Greek mythology tells us that the god Zeus had what we might consider a rather brutal father. His dad, named Cronus, acquired his own throne by overthrowing his father Uranus, who had confined his offspring to the Underworld in fear for his crown.
Urged by his mother, Rhea, Cronus escaped from his nether world prison known as Tartarus, revolted, and took over his father’s realm–but not before Uranus warned that the same fate awaited his son.
Fearing that curse, Cronus found a simple solution for the threat of his own children: he devoured them, one by one.

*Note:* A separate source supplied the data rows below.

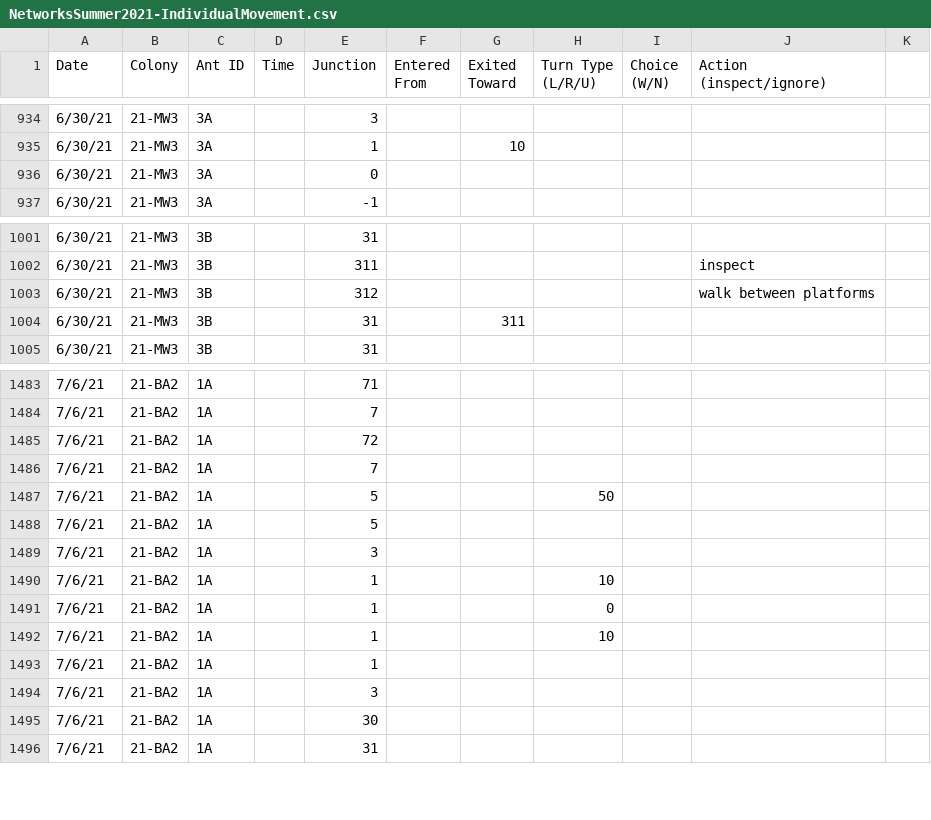
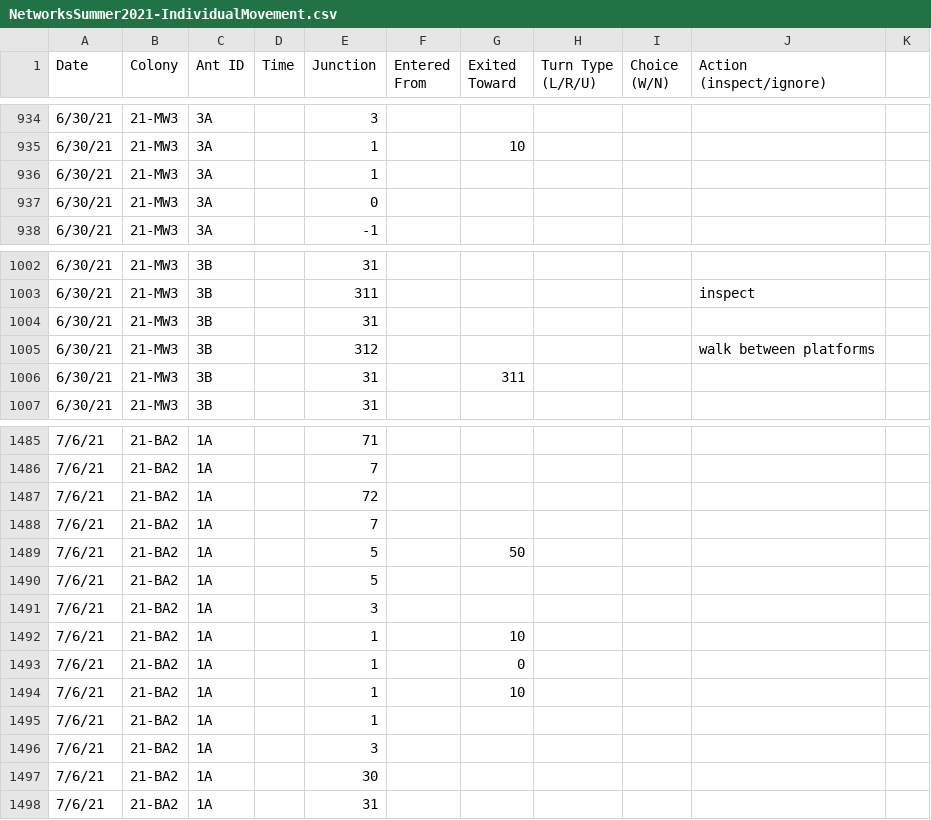
Before and after one commit to beelabhmc/TurtleAntAnalysis-Summer2021, a CSV file: data/NetworksSummer2021-IndividualMovement.csv, drawn as a sheet; only a part is shown, gaps mark what is left out.

```diff
--- a/data/NetworksSummer2021-IndividualMovement.csv
+++ b/data/NetworksSummer2021-IndividualMovement.csv
@@ -935,2 +935,3 @@ Date,Colony,Ant ID,Time,Junction,Entered From,Exited Toward,Turn Type (L/R/U),Ch
 6/30/21,21-MW3,3A,,1,,10,,,,
+6/30/21,21-MW3,3A,,1,,,,,,
 6/30/21,21-MW3,3A,,0,,,,,,
@@ -1002,2 +1003,3 @@ Date,Colony,Ant ID,Time,Junction,Entered From,Exited Toward,Turn Type (L/R/U),Ch
 6/30/21,21-MW3,3B,,311,,,,,inspect,
+6/30/21,21-MW3,3B,,31,,,,,,
 6/30/21,21-MW3,3B,,312,,,,,walk between platforms,
@@ -1486,8 +1488,8 @@ Date,Colony,Ant ID,Time,Junction,Entered From,Exited Toward,Turn Type (L/R/U),Ch
 7/6/21,21-BA2,1A,,7,,,,,,
-7/6/21,21-BA2,1A,,5,,,50,,,
+7/6/21,21-BA2,1A,,5,,50,,,,
 7/6/21,21-BA2,1A,,5,,,,,,
 7/6/21,21-BA2,1A,,3,,,,,,
-7/6/21,21-BA2,1A,,1,,,10,,,
-7/6/21,21-BA2,1A,,1,,,0,,,
-7/6/21,21-BA2,1A,,1,,,10,,,
+7/6/21,21-BA2,1A,,1,,10,,,,
+7/6/21,21-BA2,1A,,1,,0,,,,
+7/6/21,21-BA2,1A,,1,,10,,,,
 7/6/21,21-BA2,1A,,1,,,,,,
```
Also changed, not shown: data/NetworksSummer2021-TurnChoices.csv, 1 other file.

Only Zeus escaped that fate when his father was tricked into consuming a rock which he believed to be the newly-delivered boy.
Hidden on the island of Crete, Zeus was suckled and raised to manhood by a goat named Amalthaea, who fed the boy by using her own horn as a drinking vessel.
That horn came to be known as a cornu copiae, literally a “horn or plenty,” and is easily recognized today as the curved horn overflowing with fruits and grains that we see gracing so many Thanksgiving celebrations.